Gov. Pat Quinn announced late last month the launch of the Illinois Open Technology Challenge, a transparency pilot program that asks local governments to rally technology developers, regional college talent and ordinary residents to create digital tools for the aggregation and dissemination of public information available in the state’s open data platform.
The initiative challenges local governments to make public records more accessible to their constituents and to use technological innovation to solve problems at the municipal level.
The Illinois Science and Technology Coalition and the Smart Chicago Collaborative will advise local governments on how to disseminate data gathered from Data.illinois.gov and educate community organizations on how to utilize locally developed start-up technology. The state and the Illinois Science and Technology Coalition recently began training government technology managers to interact with the state database as users and contributors.
The state records aggregator Data.illinois.gov expanded to four pilot communities in 2012: Belleville, Champaign, Rockford and the South Suburban Mayors and Managers Association, an intergovernmental agency. Sites Metro Chicago Data, Metro Chi and the South Suburban Atlas will provide additional information for local technology developers.
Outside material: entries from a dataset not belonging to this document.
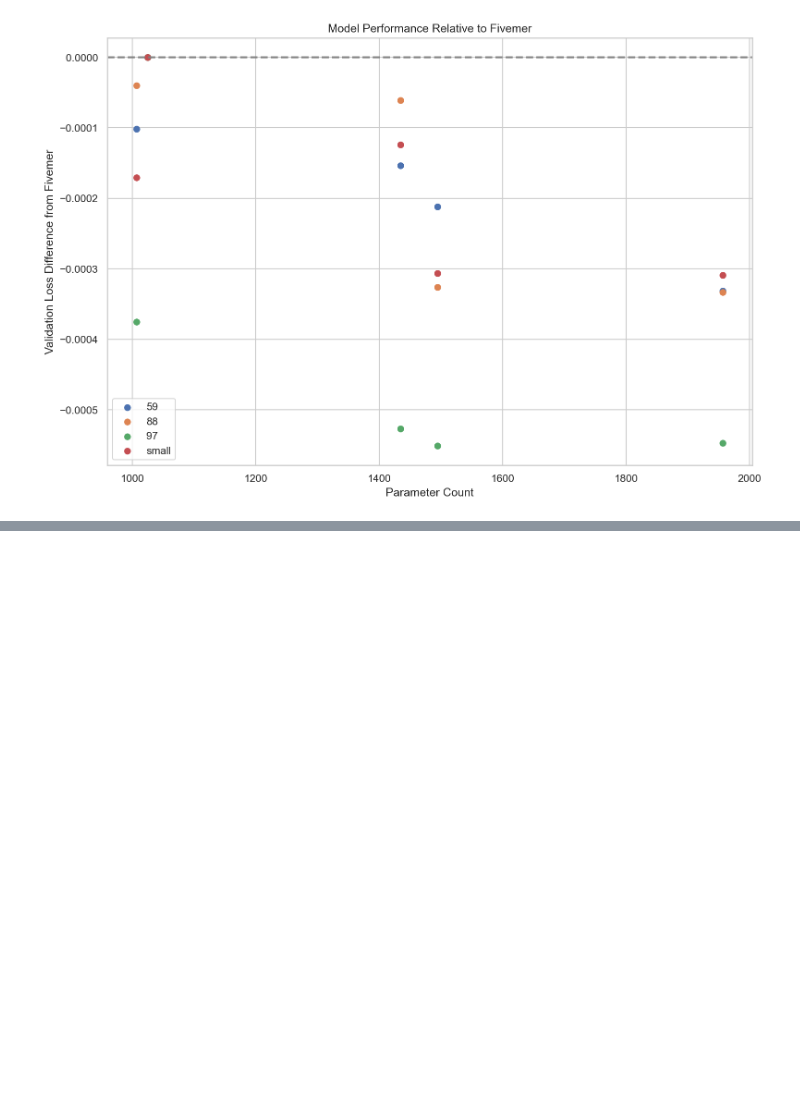
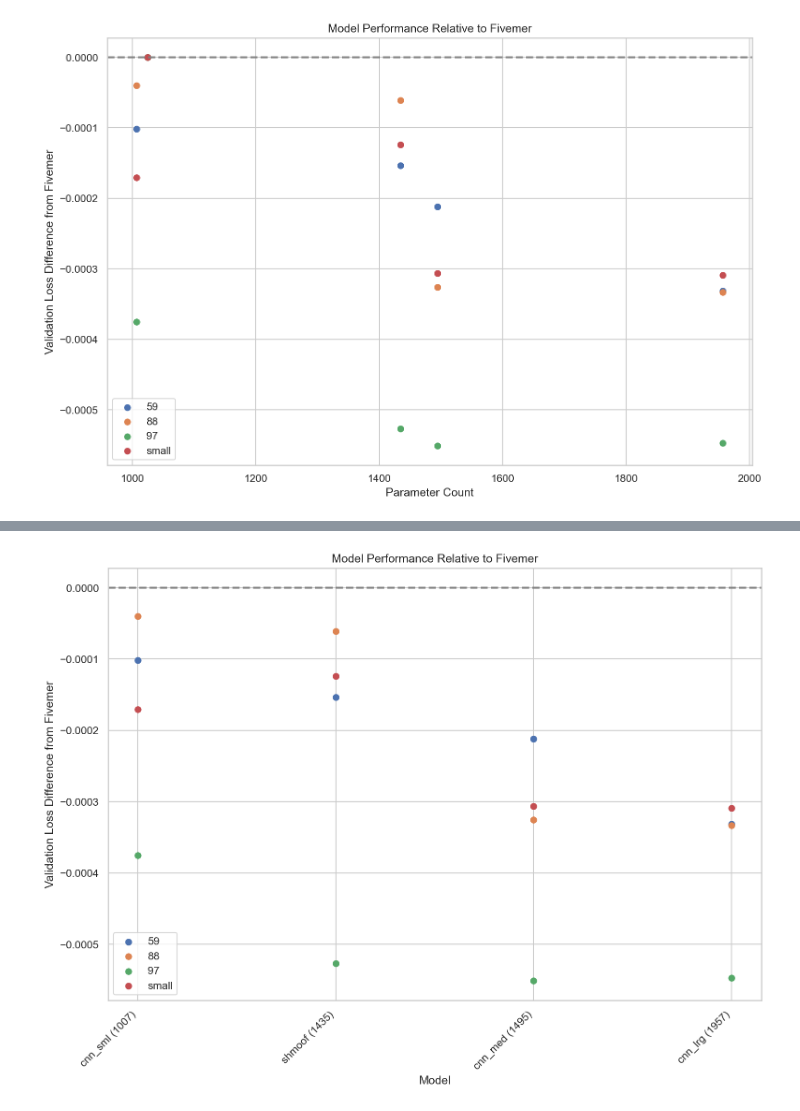
Before and after one commit to matsengrp/netam, a Jupyter notebook: notebooks/model_comparison.ipynb, the cells around one changed output, grey strips where cells are left out. Drawn from its saved outputs; the diff is of its cells as text; code cells hidden in the pictures; blank space fills up the shorter version.

```diff
--- a/notebooks/model_comparison.ipynb
+++ b/notebooks/model_comparison.ipynb
@@ -157,0 +213,37 @@ plt.show()
+# %%
+import pandas as pd
+import matplotlib.pyplot as plt
+
+df = final_df
+
+# Calculate the difference in validation loss from the fivemer model
+loss_diffs = []
+model_to_xlabel_str = {}
+for nickname in df['val_nickname'].unique():
+    fivemer_loss = df[(df['model name'] == 'fivemer') & (df['val_nickname'] == nickname)]['val_loss'].values[0]
+    for _, row in df[df['val_nickname'] == nickname].iterrows():
+        if row['model name'] != 'fivemer':
+            diff = row['val_loss'] - fivemer_loss
+            model_label = f"{row['model name']} ({row['parameter count']})"
+            model_to_xlabel_str[row['model name']] = model_label
+            loss_diffs.append({'val_nickname': nickname, 'model name': row['model name'], 'parameter_count': row['parameter count'], 'loss_diff': diff})
+
+# Convert to DataFrame and sort by parameter count
+loss_diff_df = pd.DataFrame(loss_diffs)
+loss_diff_df = loss_diff_df.sort_values(by='parameter_count')
+
+# Plotting
+fig, ax = plt.subplots(figsize=(12, 8))
+for nickname in loss_diff_df['val_nickname'].unique():
+    subset = loss_diff_df[loss_diff_df['val_nickname'] == nickname]
+    ax.scatter(subset['model name'], subset['loss_diff'], label=nickname)
+
+ax.set_xlabel('Model')
+ax.set_ylabel('Validation Loss Difference from Fivemer')
+ax.set_title('Model Performance Relative to Fivemer')
+ax.axhline(0, color='grey', lw=2, linestyle='--')
+ax.set_xticklabels(subset['model name'].map(model_to_xlabel_str), rotation=45, ha="right")
+ax.legend()
+plt.show()
+# %% [output]
+[figure, added]
```
Also changed, not shown: parts of 4 cells of this notebook, 1 other file.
The Illinois Open Technology Challenge will include at least $75,000 in awards, and the developer who creates the strongest application will receive additional recognition. Communities will be rewarded based on whether their homegrown talent can build digital tools with real life potential to serve civic needs and create jobs.
— Susan Du